The health care challenge is another successful outcome of Educational Innovation Grant funding and brings together teams of students and academics from across the health disciplines to attempt to solve real-world health issues. The HCC project team members are Jacqueline Bloomfield, Timothy Chen, Kimberly Coulton, Stacey Gentilcore, Christopher Gordon, Inam Haq, Christine Jorm, Elizabeth Martin, Gillian Nisbet, Chris Roberts and Wendy Stuart-Smith.

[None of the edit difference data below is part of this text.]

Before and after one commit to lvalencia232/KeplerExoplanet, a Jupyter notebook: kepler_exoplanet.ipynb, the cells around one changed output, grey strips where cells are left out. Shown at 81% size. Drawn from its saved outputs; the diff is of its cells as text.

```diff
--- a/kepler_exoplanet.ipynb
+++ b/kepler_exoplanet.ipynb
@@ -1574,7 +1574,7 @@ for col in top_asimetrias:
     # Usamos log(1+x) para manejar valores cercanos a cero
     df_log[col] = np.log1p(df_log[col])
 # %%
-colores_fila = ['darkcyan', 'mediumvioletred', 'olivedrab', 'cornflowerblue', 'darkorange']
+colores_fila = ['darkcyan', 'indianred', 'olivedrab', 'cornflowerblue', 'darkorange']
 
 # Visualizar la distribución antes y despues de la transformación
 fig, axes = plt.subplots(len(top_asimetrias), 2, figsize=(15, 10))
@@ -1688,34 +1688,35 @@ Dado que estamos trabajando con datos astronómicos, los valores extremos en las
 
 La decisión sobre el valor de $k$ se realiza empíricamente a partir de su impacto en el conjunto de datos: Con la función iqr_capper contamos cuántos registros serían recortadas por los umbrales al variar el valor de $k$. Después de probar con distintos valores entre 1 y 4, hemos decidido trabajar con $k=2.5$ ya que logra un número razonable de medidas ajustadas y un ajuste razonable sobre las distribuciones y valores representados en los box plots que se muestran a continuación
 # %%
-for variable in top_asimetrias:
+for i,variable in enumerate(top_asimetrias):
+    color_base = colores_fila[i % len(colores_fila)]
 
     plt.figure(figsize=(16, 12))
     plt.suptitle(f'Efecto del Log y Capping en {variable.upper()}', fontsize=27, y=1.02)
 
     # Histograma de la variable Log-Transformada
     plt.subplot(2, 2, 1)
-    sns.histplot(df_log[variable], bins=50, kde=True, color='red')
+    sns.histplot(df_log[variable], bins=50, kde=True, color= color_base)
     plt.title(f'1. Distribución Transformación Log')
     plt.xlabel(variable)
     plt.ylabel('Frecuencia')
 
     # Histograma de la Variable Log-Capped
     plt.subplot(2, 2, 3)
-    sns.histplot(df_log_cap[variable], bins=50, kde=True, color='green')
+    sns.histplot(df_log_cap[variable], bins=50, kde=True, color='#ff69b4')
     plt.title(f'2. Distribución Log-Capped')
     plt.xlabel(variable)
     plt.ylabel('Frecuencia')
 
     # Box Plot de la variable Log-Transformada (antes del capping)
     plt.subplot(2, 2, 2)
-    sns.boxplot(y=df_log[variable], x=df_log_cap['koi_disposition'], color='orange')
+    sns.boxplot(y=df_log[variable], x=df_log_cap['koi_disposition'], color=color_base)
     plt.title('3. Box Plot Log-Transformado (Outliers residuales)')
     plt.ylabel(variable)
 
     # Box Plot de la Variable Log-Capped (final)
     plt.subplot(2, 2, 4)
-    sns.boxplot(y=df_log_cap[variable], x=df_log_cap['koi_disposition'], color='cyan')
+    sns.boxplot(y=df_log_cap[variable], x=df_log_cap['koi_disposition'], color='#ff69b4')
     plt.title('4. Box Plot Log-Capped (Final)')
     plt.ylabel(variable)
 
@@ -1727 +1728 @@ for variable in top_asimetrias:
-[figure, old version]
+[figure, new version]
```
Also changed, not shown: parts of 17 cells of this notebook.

Paul McGreevy and Vicky Tzioumis from the Faculty of Veterinary Science are part of a national Office of Learning and Teaching funded project to develop teaching resources for the teaching of ethical issues. In this talk they will discuss how to use the tool ‘Chatterbox’ which was developed through this project. Chatterbox is an online version of the ‘Human Continuum’, an established cooperative/cognitive learning strategy which requires students to respond to an ethical question (e.g. is it right to feed seagulls) by identifying and committing to a position along a virtual continuum, listening to alternative positions and reconsidering their view in response. The virtual continuum can be focused around any issue and in this workshop, you are invited to explore how it can be used to discuss ethical issues across the health professions.Register for Developing Graduate Qualities in Health Professionals